-- Listed records follows --

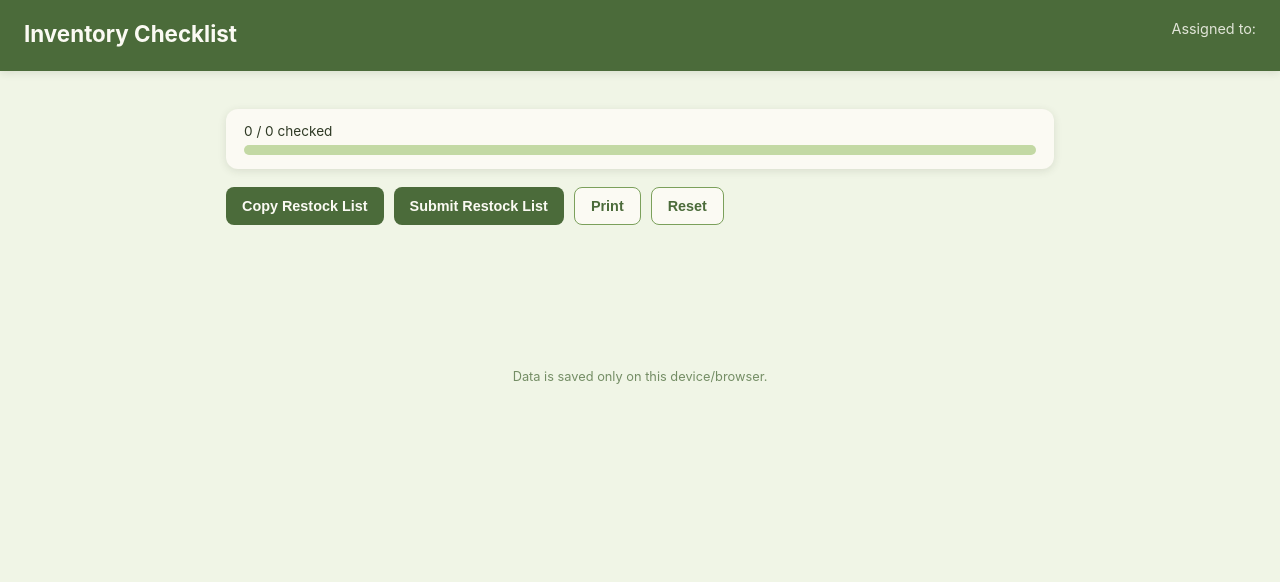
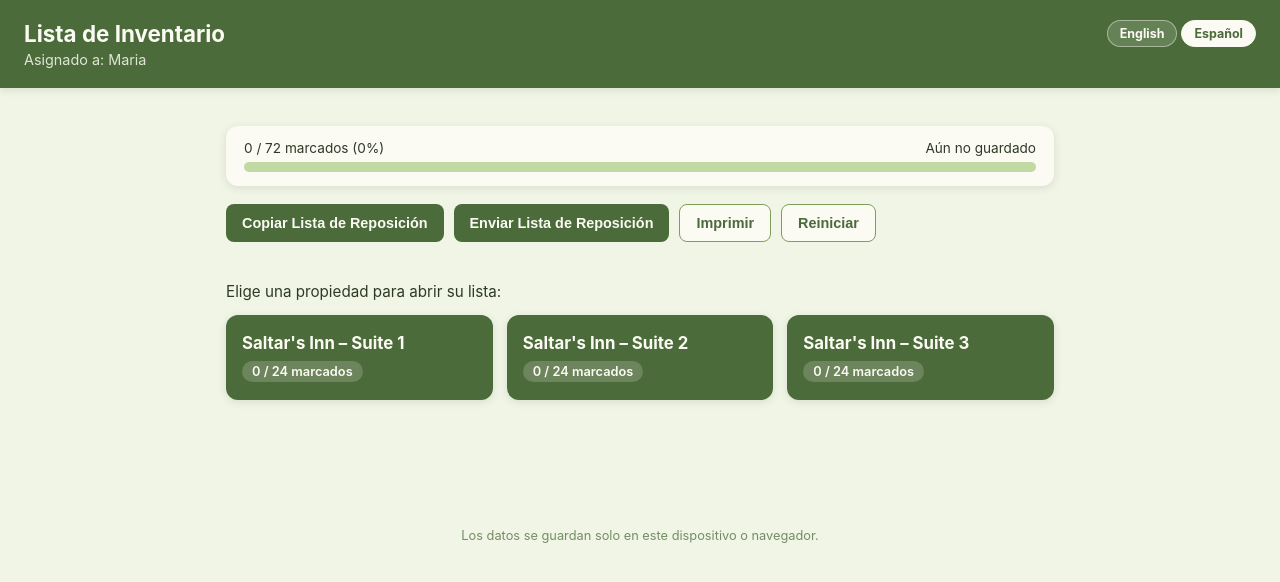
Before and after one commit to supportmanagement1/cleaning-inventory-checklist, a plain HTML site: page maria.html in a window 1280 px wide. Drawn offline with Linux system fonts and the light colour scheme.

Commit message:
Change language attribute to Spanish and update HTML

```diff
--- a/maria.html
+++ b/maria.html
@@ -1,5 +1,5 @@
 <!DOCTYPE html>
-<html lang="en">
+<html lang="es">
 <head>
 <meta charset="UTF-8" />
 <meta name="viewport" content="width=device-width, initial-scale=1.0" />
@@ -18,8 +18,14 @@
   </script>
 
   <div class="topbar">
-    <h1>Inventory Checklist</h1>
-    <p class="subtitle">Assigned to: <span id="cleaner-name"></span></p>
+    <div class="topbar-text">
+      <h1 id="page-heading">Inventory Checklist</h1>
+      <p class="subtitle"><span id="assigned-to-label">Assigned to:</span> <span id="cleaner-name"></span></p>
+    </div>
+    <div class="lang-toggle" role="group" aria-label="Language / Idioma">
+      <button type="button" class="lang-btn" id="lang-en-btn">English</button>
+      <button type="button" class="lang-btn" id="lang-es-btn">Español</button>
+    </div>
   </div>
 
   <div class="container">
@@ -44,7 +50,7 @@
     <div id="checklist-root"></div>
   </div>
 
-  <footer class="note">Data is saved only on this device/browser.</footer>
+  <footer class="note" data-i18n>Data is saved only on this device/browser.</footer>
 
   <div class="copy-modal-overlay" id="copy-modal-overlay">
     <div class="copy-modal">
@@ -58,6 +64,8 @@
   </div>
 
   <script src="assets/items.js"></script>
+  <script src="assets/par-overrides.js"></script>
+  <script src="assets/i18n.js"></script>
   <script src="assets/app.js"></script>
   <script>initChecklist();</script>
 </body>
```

-- Listed records concluded --
-- Listed records follows --

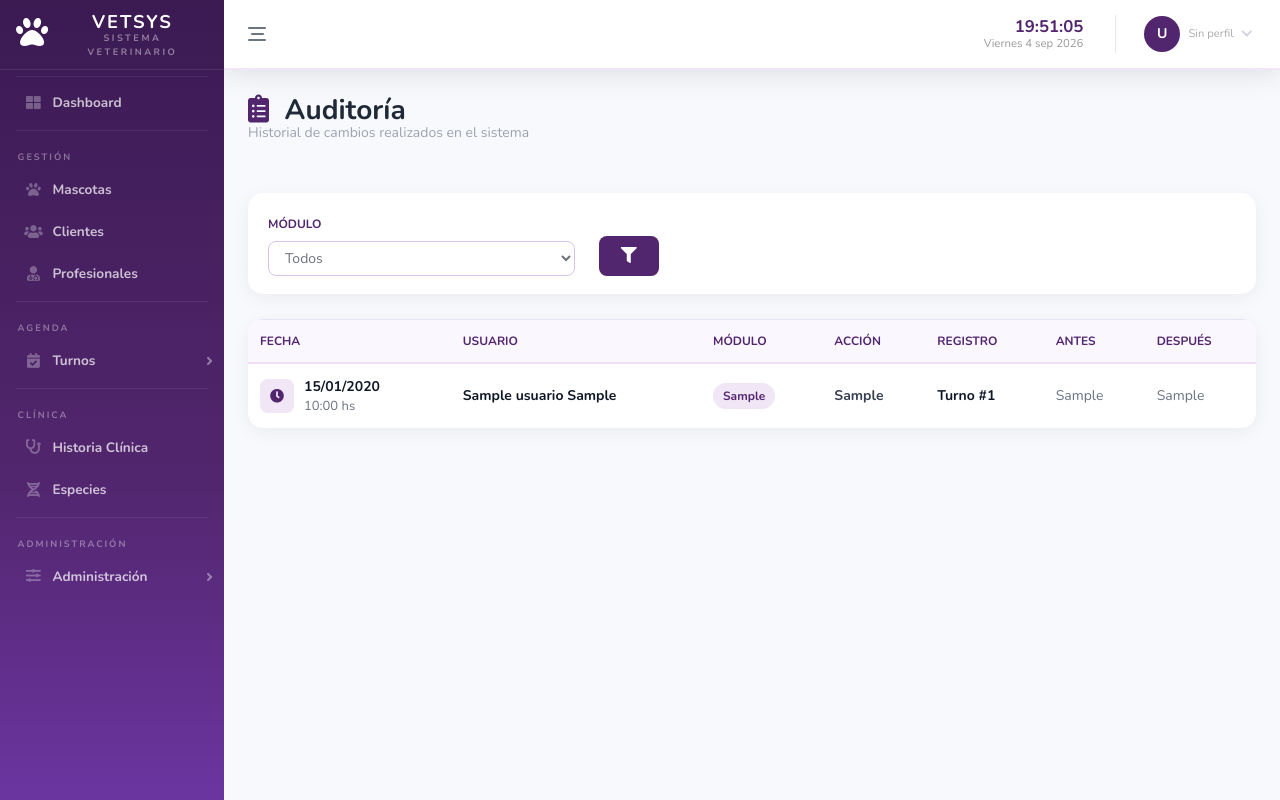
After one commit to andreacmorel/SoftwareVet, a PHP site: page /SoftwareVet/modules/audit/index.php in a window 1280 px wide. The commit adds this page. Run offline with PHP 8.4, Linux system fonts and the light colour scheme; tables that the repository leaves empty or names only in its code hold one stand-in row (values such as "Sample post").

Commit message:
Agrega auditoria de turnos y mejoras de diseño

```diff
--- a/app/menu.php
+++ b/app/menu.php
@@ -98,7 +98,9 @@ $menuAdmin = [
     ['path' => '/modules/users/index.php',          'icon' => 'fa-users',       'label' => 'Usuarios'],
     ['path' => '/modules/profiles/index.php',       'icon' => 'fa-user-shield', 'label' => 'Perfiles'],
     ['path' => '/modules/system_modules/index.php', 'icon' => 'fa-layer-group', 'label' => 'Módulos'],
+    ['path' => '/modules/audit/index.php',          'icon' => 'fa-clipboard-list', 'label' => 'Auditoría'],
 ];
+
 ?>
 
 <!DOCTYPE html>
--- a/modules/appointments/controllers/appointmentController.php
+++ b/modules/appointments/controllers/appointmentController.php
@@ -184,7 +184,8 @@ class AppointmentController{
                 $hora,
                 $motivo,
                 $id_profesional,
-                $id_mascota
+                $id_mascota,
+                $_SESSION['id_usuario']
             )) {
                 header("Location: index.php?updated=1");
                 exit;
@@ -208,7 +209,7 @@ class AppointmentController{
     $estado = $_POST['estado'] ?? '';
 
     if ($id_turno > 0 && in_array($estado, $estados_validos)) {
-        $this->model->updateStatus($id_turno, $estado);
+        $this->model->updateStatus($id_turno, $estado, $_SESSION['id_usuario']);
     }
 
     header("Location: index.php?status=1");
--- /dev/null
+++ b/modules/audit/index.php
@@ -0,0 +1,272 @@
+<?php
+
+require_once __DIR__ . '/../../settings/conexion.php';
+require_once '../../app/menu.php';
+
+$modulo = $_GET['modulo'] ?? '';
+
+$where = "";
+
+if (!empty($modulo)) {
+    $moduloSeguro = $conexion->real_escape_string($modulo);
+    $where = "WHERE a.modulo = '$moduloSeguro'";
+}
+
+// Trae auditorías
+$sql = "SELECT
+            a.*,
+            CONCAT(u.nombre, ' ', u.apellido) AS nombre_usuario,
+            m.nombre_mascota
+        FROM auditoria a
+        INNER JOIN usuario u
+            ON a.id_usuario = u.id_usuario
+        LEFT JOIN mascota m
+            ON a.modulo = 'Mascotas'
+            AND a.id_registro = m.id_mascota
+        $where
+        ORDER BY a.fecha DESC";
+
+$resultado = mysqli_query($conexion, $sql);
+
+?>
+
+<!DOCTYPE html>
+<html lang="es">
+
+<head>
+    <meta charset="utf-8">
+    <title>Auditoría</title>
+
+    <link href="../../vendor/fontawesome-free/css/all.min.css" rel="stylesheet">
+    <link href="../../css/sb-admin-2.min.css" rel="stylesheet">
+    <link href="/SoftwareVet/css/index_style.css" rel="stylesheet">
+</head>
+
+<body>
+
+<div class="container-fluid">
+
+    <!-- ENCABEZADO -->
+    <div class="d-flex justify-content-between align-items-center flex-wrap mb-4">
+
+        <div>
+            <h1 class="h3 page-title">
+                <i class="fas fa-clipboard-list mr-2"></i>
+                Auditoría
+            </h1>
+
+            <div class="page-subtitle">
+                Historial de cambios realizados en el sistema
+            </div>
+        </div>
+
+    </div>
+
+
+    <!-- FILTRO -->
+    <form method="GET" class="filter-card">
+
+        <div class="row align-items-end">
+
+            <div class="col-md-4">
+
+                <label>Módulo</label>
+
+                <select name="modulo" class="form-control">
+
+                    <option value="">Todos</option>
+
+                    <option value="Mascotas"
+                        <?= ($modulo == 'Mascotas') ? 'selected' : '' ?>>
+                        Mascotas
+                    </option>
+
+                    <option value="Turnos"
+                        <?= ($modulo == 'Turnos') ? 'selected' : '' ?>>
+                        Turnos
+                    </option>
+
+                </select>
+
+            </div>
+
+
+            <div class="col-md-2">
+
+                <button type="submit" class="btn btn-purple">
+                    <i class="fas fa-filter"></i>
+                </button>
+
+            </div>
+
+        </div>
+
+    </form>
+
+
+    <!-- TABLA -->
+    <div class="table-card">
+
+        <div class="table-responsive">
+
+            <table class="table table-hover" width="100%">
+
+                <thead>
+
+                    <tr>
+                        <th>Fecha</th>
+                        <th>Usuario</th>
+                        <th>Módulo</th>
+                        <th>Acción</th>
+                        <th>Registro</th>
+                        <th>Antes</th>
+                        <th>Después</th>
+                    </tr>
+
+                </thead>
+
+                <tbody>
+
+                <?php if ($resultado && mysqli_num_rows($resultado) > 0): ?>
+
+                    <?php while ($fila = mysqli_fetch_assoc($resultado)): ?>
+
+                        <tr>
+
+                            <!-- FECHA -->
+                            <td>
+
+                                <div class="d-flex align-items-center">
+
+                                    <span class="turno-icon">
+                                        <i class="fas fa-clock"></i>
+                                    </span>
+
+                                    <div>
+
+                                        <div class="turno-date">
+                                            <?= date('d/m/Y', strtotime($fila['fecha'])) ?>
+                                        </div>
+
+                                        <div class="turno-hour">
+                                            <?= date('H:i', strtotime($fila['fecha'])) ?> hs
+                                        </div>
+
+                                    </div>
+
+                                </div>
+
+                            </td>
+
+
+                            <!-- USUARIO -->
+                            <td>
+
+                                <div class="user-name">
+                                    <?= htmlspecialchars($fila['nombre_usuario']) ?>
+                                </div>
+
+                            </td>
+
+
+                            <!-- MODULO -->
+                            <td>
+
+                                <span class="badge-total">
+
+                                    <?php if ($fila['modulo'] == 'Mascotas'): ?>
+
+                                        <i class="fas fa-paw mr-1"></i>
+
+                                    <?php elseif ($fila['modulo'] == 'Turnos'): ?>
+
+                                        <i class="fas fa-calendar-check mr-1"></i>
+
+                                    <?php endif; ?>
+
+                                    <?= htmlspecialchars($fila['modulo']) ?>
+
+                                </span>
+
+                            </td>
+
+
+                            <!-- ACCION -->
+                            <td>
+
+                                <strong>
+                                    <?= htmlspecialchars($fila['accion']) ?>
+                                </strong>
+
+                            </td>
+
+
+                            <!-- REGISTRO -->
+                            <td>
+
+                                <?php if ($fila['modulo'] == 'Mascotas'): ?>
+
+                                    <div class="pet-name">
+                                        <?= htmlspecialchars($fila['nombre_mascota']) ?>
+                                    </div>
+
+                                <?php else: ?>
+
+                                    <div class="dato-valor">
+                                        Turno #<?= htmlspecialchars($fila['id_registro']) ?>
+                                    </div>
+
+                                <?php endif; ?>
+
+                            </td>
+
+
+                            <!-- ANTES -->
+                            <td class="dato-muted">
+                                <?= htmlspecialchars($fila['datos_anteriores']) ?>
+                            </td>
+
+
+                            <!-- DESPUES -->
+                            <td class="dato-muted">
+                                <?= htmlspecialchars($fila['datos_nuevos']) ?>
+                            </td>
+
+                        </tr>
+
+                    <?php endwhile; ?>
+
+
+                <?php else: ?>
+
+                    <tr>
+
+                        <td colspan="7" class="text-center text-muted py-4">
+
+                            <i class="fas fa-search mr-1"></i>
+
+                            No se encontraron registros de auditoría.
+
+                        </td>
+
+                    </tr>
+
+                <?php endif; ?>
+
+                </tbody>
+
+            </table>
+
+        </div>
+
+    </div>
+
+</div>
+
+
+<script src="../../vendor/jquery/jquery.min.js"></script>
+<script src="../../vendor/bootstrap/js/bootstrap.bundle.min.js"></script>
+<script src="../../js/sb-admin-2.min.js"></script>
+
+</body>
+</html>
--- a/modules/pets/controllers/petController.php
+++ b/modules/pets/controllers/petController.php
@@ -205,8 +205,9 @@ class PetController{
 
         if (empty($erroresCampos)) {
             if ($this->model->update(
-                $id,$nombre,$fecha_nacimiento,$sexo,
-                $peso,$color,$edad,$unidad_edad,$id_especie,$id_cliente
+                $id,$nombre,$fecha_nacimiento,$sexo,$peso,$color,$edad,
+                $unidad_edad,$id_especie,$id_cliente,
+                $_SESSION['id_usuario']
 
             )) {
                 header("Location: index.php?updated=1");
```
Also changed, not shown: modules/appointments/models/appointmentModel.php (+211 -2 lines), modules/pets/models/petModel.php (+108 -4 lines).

-- Listed records concluded --

| Assignment |
Scan the data for the word "color" and copy every line where it shows up.

| Exercise output |
-                $peso,$color,$edad,$unidad_edad,$id_especie,$id_cliente
+                $id,$nombre,$fecha_nacimiento,$sexo,$peso,$color,$edad,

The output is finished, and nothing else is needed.